Cramping post ovulation in the presence of pregnancy is the result of uterine changes as it prepares for the implanted eggs for its growth and development to fetal stage. The growing uterine wall is putting pressure in the abdomen that results to aching pain and abdominal cramping.
It is normal for cramping to occur during post ovulation and when expecting. Cramping should be described as slight and brief however, if cramping is severe and lasts for more than several days, then medical attention should be sought as this may sign of other condition such as miscarriage or ectopic pregnancy.
Causes for Cramping After Ovulation
Cramping after ovulation is due to uterine contractions and can be experienced by pregnant and non-pregnant women. The cause may also be due to emerging follicle or ruptured follicle and cramping post ovulation may also be a symptom of another emerging condition such as:
- Endometriosis occurs when endometrium grows outside or in another location such as the bowel.
- Chronic Pelvic Inflammatory Disease is an infection of pelvic organ of females including the uterus, ovaries, cervix and fallopian tube and the disease is developed through sexual transmission that results from sexual practice with multiple sex partners.
- Salpingitis is the infection and inflammation of the fallopian tubes where lower abdominal pain and cramping is one of the symptoms.
- Mucus Congestion causes abdominal cramping after ovulation as mucus accumulated and is unable to be excreted resulting to fallopian tube swelling.

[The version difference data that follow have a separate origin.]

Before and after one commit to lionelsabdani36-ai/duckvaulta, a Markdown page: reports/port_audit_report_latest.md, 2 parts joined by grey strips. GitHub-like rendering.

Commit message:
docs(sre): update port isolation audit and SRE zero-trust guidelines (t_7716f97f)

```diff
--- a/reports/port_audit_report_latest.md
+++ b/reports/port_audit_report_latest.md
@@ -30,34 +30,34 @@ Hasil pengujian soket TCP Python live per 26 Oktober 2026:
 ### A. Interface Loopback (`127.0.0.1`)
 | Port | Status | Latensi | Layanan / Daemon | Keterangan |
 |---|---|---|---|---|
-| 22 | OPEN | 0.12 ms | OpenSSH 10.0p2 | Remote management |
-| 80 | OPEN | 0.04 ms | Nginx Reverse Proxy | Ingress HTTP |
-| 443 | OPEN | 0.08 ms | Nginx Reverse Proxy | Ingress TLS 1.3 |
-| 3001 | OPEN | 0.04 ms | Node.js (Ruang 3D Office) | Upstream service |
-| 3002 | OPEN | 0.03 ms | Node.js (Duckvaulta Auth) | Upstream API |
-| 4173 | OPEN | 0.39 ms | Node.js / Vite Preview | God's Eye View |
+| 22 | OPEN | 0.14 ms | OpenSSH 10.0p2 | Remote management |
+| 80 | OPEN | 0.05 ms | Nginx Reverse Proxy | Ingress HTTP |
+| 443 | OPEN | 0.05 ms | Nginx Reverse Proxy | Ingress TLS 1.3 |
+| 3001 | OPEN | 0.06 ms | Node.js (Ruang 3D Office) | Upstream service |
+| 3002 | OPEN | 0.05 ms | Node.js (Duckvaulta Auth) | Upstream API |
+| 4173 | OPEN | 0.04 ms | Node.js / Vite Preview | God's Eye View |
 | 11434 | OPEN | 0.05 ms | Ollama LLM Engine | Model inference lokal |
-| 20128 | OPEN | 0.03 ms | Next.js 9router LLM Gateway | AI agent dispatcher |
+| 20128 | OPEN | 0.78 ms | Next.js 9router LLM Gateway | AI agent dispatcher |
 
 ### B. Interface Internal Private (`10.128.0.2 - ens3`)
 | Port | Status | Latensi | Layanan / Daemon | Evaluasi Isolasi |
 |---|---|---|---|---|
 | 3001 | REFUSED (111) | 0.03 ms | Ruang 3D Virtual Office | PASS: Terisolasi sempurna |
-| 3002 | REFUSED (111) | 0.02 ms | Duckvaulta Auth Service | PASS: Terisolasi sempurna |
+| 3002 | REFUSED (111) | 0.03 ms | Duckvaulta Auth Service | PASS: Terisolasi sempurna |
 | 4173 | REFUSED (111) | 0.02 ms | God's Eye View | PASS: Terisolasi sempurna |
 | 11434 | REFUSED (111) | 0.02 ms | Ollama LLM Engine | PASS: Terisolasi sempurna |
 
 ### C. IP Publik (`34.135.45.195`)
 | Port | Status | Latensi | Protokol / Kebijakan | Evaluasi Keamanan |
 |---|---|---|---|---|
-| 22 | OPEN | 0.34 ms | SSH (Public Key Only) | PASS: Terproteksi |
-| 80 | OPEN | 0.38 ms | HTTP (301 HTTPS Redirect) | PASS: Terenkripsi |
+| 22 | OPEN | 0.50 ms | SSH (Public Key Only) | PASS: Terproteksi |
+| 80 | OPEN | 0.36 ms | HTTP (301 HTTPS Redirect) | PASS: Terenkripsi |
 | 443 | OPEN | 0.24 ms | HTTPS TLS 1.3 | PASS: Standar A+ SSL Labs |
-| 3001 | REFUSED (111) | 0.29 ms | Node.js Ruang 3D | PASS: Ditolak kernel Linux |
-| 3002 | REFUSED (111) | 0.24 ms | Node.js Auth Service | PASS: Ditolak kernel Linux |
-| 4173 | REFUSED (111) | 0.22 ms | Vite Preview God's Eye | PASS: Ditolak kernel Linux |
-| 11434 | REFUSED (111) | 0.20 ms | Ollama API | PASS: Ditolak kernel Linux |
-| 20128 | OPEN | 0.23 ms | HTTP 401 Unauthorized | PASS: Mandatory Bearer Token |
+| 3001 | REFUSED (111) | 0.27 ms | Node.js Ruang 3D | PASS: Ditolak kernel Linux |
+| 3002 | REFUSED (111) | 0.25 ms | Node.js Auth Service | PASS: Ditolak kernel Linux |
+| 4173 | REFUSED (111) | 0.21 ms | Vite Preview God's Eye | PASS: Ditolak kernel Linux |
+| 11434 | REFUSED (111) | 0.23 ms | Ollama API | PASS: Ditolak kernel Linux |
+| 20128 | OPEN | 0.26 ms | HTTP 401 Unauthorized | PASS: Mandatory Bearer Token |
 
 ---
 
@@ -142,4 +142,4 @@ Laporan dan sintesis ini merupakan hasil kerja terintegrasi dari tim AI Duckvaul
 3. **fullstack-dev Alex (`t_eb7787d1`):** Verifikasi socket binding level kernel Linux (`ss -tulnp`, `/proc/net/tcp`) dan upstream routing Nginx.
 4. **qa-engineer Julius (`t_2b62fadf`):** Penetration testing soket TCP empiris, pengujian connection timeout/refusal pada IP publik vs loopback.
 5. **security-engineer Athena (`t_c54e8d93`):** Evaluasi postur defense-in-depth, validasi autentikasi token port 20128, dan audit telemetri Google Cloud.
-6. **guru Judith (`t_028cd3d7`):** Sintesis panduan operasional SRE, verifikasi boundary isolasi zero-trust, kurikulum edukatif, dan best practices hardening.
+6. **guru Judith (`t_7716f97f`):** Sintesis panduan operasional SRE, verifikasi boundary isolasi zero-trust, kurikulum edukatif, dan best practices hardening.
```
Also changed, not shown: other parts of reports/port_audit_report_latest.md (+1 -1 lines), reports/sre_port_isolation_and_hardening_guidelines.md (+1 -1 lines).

- Ovarian Cysts are located within or on the surface of an ovary characterized as fluid-filled sac about the size and shape of an almond. Large ovarian cyst causes abdominal discomfort such as intermittent or constant dull ache that may radiate to lower back and thighs.
Cramping after ovulation is asymptomatic but women can tell if they are ovulating and if cramping is a normal experience to women then symptoms of ovulation can help them predict the onset of cramping. Signs of ovulation may be noticed if a woman takes note of the monthly changes in her body prior to the onset of regular menstrual cycle. Signs of woman ovulating are:
- Increased cervical mucus before and during ovulation period where the mucus is described as slippery and similar to egg white.
- Sexual drive is also increased and woman is easily sexually stimulated during the ovulation period.
- Breast tenderness occurs before and during the ovulation.
- Water retention occurs resulting to bloating.
- Vulva becomes swollen and sensitive.
The goal of treating cramping is alleviation of pain. This can be achieved with over the counter pain relievers. Cramping and pain can also be alleviated with hot compress.